The authors report no conflicts of interest in this work.
Hollands H, Johnson D, Brox AC, Almeida D, Simel DL, Sharma S. Acute-onset floaters and flashes: is this patient at risk for retinal detachment? JAMA. 2009;302(20):2243–2249.
Rahman R, Ikram K, Rosen PH, Cortina-Borja M, Taylor ME. Do climatic variables influence the development of posterior vitreous detachment? Br J Ophthalmol. 2002;86(7):829.
Thimons JJ. Posterior vitreous detachment. Optom Clin. 1992;2(3):1–24.
Johnson MW. Posterior vitreous detachment: evolution and complications of its early stages. Am J Ophthalmol. 2010;149(3):371–382.
Schweitzer KD, Eneh AA, Hurst J, Bona MD, Rahim KJ, Sharma S. Predicting retinal tears in posterior vitreous detachment. Can J Ophthalmol. 2011;46(6):481–485.
Richardson PS, Benson MT, Kirkby GR. The posterior vitreous detachment clinic: do new retinal breaks develop in the six weeks following an isolated symptomatic posterior vitreous detachment? Eye (Lond). 1999;13(Pt 2):237–240.
Brod RD, Lightman DA, Packer AJ, Saras HP. Correlation between vitreous pigment granules and retinal breaks in eyes with acute posterior vitreous detachment. Ophthalmology. 1991;98(9):1366–1369.
Coffee RE, Westfall AC, Davis GH, Mieler WF, Holz ER. Symptomatic posterior vitreous detachment and the incidence of delayed retinal breaks: case series and meta-analysis. Am J Ophthalmol. 2007;144(3):409–413.
Dayan MR, Jayamanne DG, Andrews RM, Griffiths PG. Flashes and floaters as predictors of vitreoretinal pathology: is follow-up necessary for posterior vitreous detachment? Eye (Lond). 1996;10(Pt 4):456–458.
Chang CJ, Lai WW, Edward DP, Tso MO. Apoptotic photoreceptor cell death after traumatic retinal detachment in humans. Arch Ophthalmol. 1995;113(7):880–886.
van Overdam KA, Bettink-Remeijer MW, Mulder PG, van Meurs JC. Symptoms predictive for the later development of retinal breaks. Arch Ophthalmol. 2001;119(10):1483–1486.
van Overdam KA, Bettink-Remeijer MW, Klaver CC, Mulder PG, Moll AC, van Meurs JC. Symptoms and findings predictive for the development of new retinal breaks. Arch Ophthalmol. 2005;123(4):479–484.
Byer NE. Natural history of posterior vitreous detachment with early management as the premier line of defense against retinal detachment. Ophthalmology. 1994;101(9):1503–1513.
Mitry D, Tuft S, McLeod D, Charteris DG. Laterality and gender imbalances in retinal detachment. Graefes Arch Clin Exp Ophthalmol. 2011;249(7):1109–1110.
Sarrafizadeh R, Hassan TS, Ruby AJ, et al. Incidence of retinal detachment and visual outcome in eyes presenting with posterior vitreous separation and dense fundus-obscuring vitreous hemorrhage. Ophthalmology. 2001;108(12):2273–2278.

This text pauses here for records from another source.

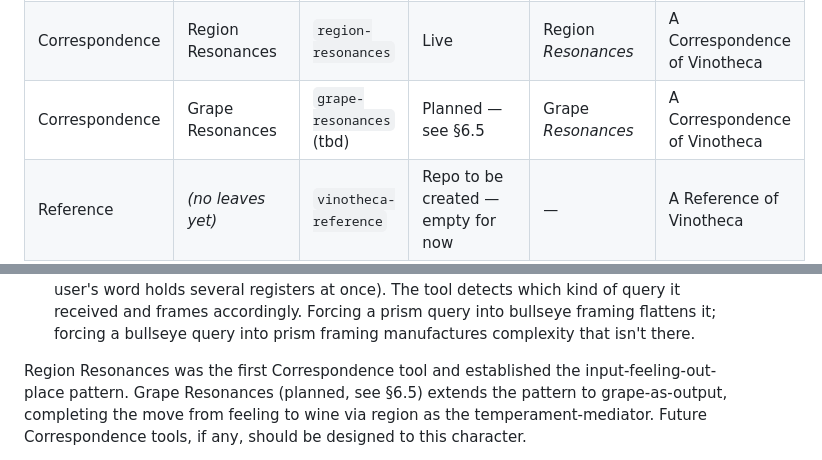
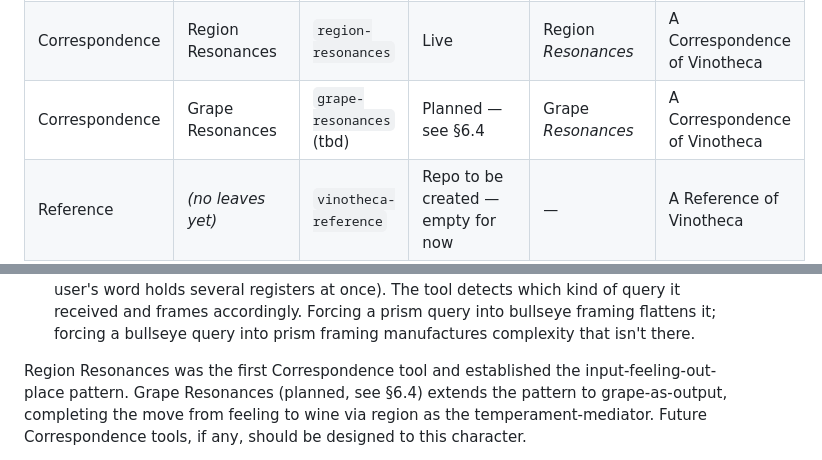
Before and after one commit to jskarabot18/vinotheca, a Markdown page: PROJECT.md, 2 parts joined by grey strips. Rendered like a GitHub page.

```diff
--- a/PROJECT.md
+++ b/PROJECT.md
@@ -82,7 +82,7 @@ both faces, not as separate Tool and Study cards.
 | Works → Tool | Winemaker Affinities | *(tbd)* | Forthcoming 2026 | Winemaker *Affinities* | A Tool of Vinotheca |
 | Works → Study | The Winemaker's Constellation | *(tbd)* | Forthcoming 2026 | The Winemaker's *Constellation* | A Study of Vinotheca |
 | Correspondence | Region Resonances | `region-resonances` | Live | Region *Resonances* | A Correspondence of Vinotheca |
-| Correspondence | Grape Resonances | `grape-resonances` (tbd) | Planned — see §6.5 | Grape *Resonances* | A Correspondence of Vinotheca |
+| Correspondence | Grape Resonances | `grape-resonances` (tbd) | Planned — see §6.4 | Grape *Resonances* | A Correspondence of Vinotheca |
 | Reference | *(no leaves yet)* | `vinotheca-reference` | Repo to be created — empty for now | — | A Reference of Vinotheca |
 | Personal Codex | Codex Vini | `codex-vini` | Live | Codex *Vini* | A Codex of Vinotheca |
 
@@ -285,7 +285,7 @@ This frame has direct design consequences for every Correspondence tool:
   that isn't there.
 
 Region Resonances was the first Correspondence tool and established the
-input-feeling-out-place pattern. Grape Resonances (planned, see §6.5)
+input-feeling-out-place pattern. Grape Resonances (planned, see §6.4)
 extends the pattern to grape-as-output, completing the move from feeling
 to wine via region as the temperament-mediator. Future Correspondence
 tools, if any, should be designed to this character.
```
Also changed, not shown: other parts of PROJECT.md (+22 -9 lines).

Sharma S, Walker R, Brown GC, Cruess AF. The importance of qualitative vitreous examination in patients with acute posterior vitreous detachment. Arch Ophthalmol. 1999;117(3):343–346.
Desai P. Cataract surgery and retinal detachment: cause and effect? Br J Ophthalmol. 1996;80(8):683–684.
Rowe JA, Erie JC, Baratz KH, et al. Retinal detachment in Olmsted County, Minnesota, 1976 through 1995. Ophthalmology. 1999;106(1):154–159.
Hikichi T. Time course of posterior vitreous detachment in the second eye. Curr Opin Ophthalmol. 2007;18(3):224–227.
This work is published and licensed by Dove Medical Press Limited. The full terms of this license are available at https://www.dovepress.com/terms.php and incorporate the Creative Commons Attribution - Non Commercial (unported, v3.0) License. By accessing the work you hereby accept the Terms. Non-commercial uses of the work are permitted without any further permission from Dove Medical Press Limited, provided the work is properly attributed. For permission for commercial use of this work, please see paragraphs 4.2 and 5 of our Terms.Download Article [PDF]